Close this search box.

Medical School Applicants Get to Be a “DO for a Day”

Before coming to BCOM, first year student Emily Hanka attended a “DO for a Day” event at A.T. Still University School of Osteopathic Medicine in Mesa, Arizona. She spent a day shadowing a medical student and got her first introduction to Osteopathic Manipulative Medicine (OMM). She said the experience not only confirmed her desire to pursue osteopathic medicine, it opened her eyes to what it really takes to get through medical school.

“Everyone at A.T. Still was nice and welcoming. They answered all my questions and, to me, it said a lot about the school and the type of people that go there,” Hanka said. “When I came to BCOM, I could see that our students were the same way and I thought we should do something similar to reach out to people thinking of applying here so they can experience the culture, see the school firsthand, and find out it fits into their goals.”

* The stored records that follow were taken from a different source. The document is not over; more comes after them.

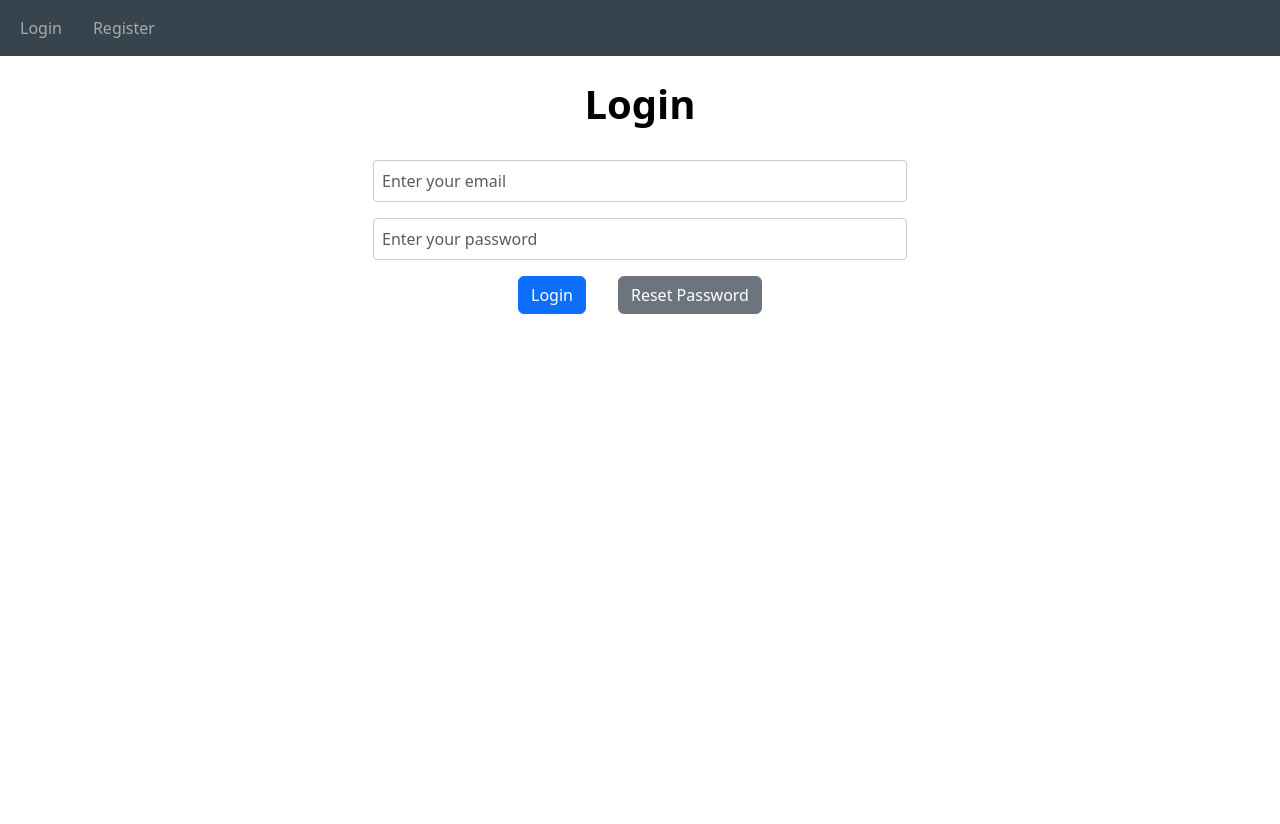
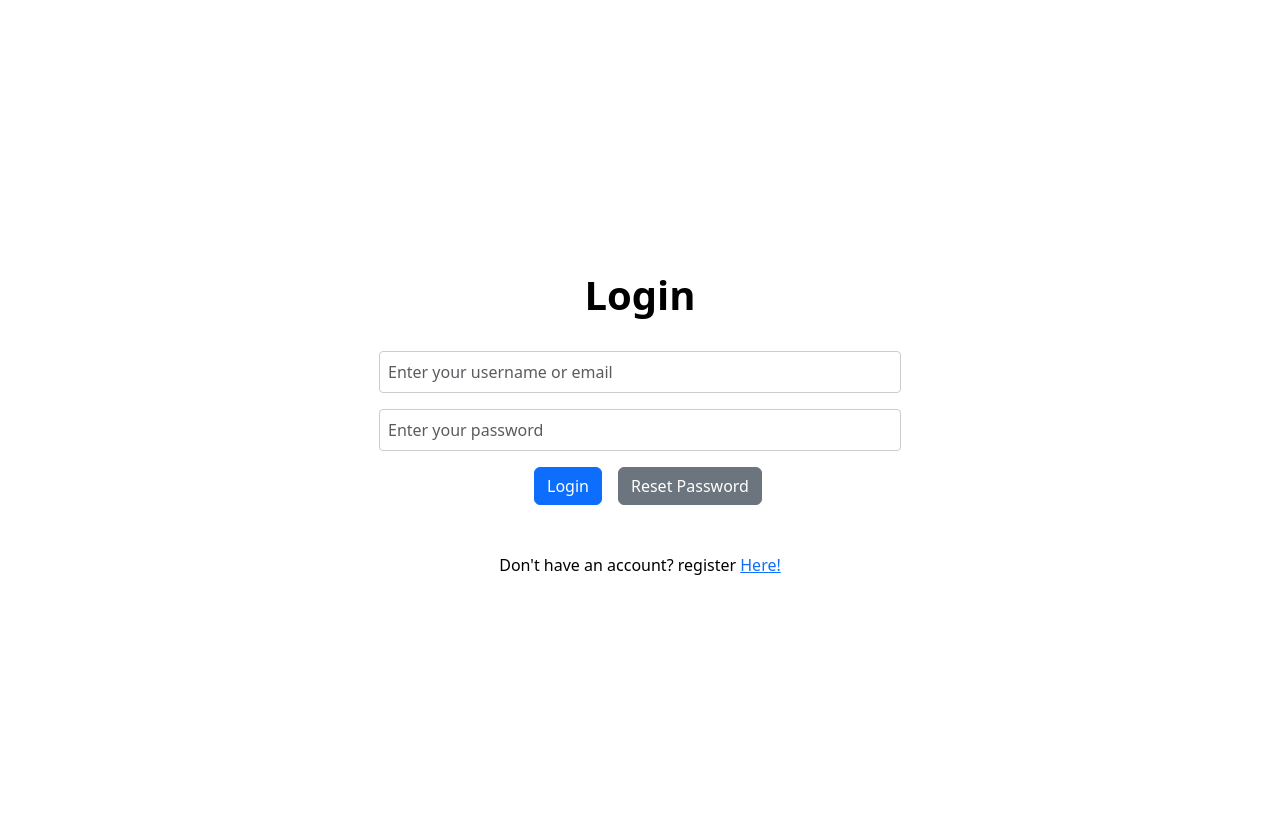
Before and after one commit to DeObjectifOne/CS-code, a Python web app: template Coding time!/website/templates/login.html in a window 1280 px wide. Before the commit the page ends 314 px from the top, so only its background shows below. Run offline with Jinja, Linux system fonts and the light colour scheme; the template is opened without the code that fills it, so the values that code supplies are empty; some libraries are stand-ins or nearby versions.

Commit message:
Update login.html

```diff
--- a/Coding time!/website/templates/login.html
+++ b/Coding time!/website/templates/login.html
@@ -2,21 +2,28 @@
 
 {% block content %}
 
-<br>
-
-<h1 align="center"><b>Login</b></h1><!--Bold title to draw user attention-->
+<style>
+    .navbar {
+        display: none;
+    }
+</style>
 
 <br>
 
 <!--container class used to keep the input box in the margins-->
 <!--gives the input box consistency when adjusting for screen size-->
-<div class="container">
+<div class="container d-flex justify-content-center align-items-center vh-100">
     <!--used to align the box horizontally in the center-->
     <!--the grid system is used to help with this-->
-    <div class="row justify-content-center">
+    <div class="row justify-content-center w-100">
         <!--'col-md-6' defines how large an input box will be-->
         <!--The max is 12, so the box takes 6 out of 12 boxes in the grid system-->
         <div class="col-md-6">
+
+            <h1 align="center"><b>Login</b></h1><!--Bold title to draw user attention-->
+
+            <br>
+
             <form
                 method="POST"
                 action="{{ url_for('auth.login') }}">
@@ -27,11 +34,12 @@
                 <!--it normally bevels the corners and makes them look sleeker-->
                 <div class="mb-3">
                     <input
-                        type="email"
+                        type="text"
                         class="form-control"
-                        name="email"
-                        id="email"
-                        placeholder="Enter your email">
+                        name="username_or_email"
+                        id="username_or_email"
+                        placeholder="Enter your username or email"
+                        required>
                 </div>
 
                 <div class="mb-3">
@@ -40,7 +48,8 @@
                         class="form-control"
                         name="password"
                         id="password"
-                        placeholder="Enter your password">
+                        placeholder="Enter your password"
+                        required>
                 </div>
 
                 <!--The additional usage of align center is done for the vertical axis-->
@@ -56,9 +65,16 @@
                     </button>
                     <a
                         href="{{ url_for('auth.reset_password') }}"
-                        class="btn btn-secondary mx-3">
+                        class="btn btn-secondary">
                         Reset Password
                     </a>
+                </div>
+
+                <br><br>
+
+                <div align="center">
+                    <p style="display: inline;">Don't have an account? register</p>
+                    <a href="{{ url_for('auth.register')  }}"> Here!</a>
                 </div>
 
             </form>
```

Hanka, and other members of BCOM’s Student Osteopathic Medical Association (SOMA), decided to launch their own version of the DO for a Day program. The first event, held last December, drew in 13 students with medical school aspirations. The second event in March, was filled to the max capacity of 22 before it was even announced and there is already waitlist for the April event.

Hanka thinks students enrolled in BCOM’s community MCAT Prep Course and university advisors have been spreading the word. “When we did the first course we sent the online sign-up link to all the premed advisors in the region. Everyone’s pretty tech-savy these days and they must have been continuously checking the link for the next scheduled event because we opened it again for sign-ups and had over 25 people before we could even announce it.”

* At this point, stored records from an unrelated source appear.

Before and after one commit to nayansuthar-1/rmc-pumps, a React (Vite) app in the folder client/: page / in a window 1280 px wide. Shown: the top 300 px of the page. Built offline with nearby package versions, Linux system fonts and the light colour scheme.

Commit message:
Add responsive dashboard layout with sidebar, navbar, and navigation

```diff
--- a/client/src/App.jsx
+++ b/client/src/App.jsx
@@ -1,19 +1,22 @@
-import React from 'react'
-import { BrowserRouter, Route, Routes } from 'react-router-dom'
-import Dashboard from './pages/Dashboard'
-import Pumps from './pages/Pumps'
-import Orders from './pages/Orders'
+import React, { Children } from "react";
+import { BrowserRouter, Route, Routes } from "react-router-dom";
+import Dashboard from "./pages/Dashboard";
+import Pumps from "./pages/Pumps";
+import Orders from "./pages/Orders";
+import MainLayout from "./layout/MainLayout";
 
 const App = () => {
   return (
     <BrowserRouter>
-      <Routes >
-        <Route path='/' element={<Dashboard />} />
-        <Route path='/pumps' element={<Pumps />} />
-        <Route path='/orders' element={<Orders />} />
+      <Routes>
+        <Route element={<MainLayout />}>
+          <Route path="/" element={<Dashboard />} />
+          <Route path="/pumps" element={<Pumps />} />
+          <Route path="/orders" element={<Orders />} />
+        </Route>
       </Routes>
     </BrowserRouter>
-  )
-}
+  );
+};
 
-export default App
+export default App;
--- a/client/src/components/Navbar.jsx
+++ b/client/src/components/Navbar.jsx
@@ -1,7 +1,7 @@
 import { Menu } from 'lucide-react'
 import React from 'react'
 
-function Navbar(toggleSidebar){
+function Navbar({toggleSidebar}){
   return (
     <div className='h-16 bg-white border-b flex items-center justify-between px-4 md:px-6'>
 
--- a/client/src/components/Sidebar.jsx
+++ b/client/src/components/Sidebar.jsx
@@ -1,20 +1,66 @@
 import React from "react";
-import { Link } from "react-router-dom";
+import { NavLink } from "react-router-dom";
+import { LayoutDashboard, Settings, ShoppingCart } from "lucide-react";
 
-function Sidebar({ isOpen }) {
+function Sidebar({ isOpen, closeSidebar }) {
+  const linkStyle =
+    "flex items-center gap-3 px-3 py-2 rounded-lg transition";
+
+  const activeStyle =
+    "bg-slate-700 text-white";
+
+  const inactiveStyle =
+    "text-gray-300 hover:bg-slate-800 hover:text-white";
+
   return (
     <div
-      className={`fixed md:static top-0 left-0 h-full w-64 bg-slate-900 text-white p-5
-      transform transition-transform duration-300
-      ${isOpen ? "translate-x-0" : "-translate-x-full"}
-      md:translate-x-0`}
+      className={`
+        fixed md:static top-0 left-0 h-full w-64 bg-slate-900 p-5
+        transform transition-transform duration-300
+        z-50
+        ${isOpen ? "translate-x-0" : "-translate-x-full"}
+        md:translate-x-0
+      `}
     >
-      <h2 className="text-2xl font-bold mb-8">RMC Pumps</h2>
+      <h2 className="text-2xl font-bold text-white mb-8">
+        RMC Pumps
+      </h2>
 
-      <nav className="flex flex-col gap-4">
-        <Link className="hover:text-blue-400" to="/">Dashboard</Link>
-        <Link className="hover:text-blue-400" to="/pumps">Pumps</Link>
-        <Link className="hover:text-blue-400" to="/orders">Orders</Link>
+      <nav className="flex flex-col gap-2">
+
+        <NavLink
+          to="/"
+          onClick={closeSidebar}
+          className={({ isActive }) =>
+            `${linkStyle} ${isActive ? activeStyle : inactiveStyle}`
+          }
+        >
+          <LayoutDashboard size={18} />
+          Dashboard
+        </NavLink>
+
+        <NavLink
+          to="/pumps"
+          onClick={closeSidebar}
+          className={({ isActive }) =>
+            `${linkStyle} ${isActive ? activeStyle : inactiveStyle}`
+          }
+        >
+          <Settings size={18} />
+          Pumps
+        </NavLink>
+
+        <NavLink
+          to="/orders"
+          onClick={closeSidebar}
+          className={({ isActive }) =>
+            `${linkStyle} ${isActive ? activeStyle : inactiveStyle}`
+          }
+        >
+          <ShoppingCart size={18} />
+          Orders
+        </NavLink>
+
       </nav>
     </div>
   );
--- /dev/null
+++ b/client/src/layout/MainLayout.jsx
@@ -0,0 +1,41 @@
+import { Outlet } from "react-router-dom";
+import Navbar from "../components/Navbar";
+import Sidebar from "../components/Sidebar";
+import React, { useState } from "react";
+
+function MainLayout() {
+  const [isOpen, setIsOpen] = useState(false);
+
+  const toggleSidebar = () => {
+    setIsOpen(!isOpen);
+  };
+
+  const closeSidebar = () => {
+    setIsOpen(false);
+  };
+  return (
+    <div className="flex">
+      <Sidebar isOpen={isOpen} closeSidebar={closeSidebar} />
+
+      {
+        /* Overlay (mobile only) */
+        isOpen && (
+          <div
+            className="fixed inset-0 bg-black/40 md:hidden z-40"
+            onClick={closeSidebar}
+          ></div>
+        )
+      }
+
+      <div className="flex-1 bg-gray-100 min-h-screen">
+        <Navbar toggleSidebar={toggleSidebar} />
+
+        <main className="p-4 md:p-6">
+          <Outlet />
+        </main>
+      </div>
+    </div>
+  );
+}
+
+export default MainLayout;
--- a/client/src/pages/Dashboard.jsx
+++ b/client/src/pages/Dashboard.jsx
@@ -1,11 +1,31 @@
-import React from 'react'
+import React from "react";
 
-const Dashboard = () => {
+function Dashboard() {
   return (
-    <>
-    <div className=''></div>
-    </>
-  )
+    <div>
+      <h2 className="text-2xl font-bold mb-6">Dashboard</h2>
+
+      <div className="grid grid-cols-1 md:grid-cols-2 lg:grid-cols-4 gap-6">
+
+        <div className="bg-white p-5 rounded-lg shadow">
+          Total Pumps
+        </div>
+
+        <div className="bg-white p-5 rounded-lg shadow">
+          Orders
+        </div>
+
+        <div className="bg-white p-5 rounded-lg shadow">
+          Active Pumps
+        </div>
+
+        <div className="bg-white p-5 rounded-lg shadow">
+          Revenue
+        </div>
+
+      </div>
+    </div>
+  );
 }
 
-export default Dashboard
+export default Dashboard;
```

The program is geared toward premed students who are actively trying to get into medical school. Participants must be adults, but that is the only restriction. Each DO for a Day event is different as it depends on what classes are scheduled for that day. Participants arrive at 7:30 am and are matched with a BCOM first year student mentor. After classes, they get to hear from BCOM Admissions, tour the school, see an OMM demonstration, and experience the SIM Lab. There is even a time for the DO for a Day students to talk to the medical students about their med school interviews and listen to their BCOM mentor answer interviewees questions.

For the March event, students were in class from 8 am to 3 pm, learning about reproductive anatomy. The classroom schedule for the date of the April event is only from 8 am to 11 am, but Hanka said that’s all part of the experience. “Some days in medical school are ridiculously long and you want to poke your eyes out by the end of the day, but they need to know that if they want to make it here,” she said.

Brian Rodriguez, a student at UTEP, heard about DO for a Day through his university’s Medical Professions Organization. He said before this experience he didn’t realize that medical schools are either allopathic or osteopathic and that he’s seriously considering pursing osteopathic medicine, perhaps even at BCOM.

“I paid attention during the lectures and learned some neat material, even though the classes were pretty difficult,” Rodriguez added. “My BCOM mentor, Avery Neal, and a few friends were nice enough to share some suggestions on how to make note taking, homework, and the path to medical school easier.”

It’s exactly the experience Hanka hopes all the DO for a Day participants have. She plans to keep the program going and she envisions handing down “this amazing opportunity to gain leadership experience” to the next group of first year students with each incoming class.

“We’re doing this mostly as a service to those who want to be in our shoes, because we’ve all been where they are right now trying to get into medical school,” she said. “And also we want to market BCOM and show it off a little. We want good students to come to BCOM because if we get good students, we get good doctors in our community.”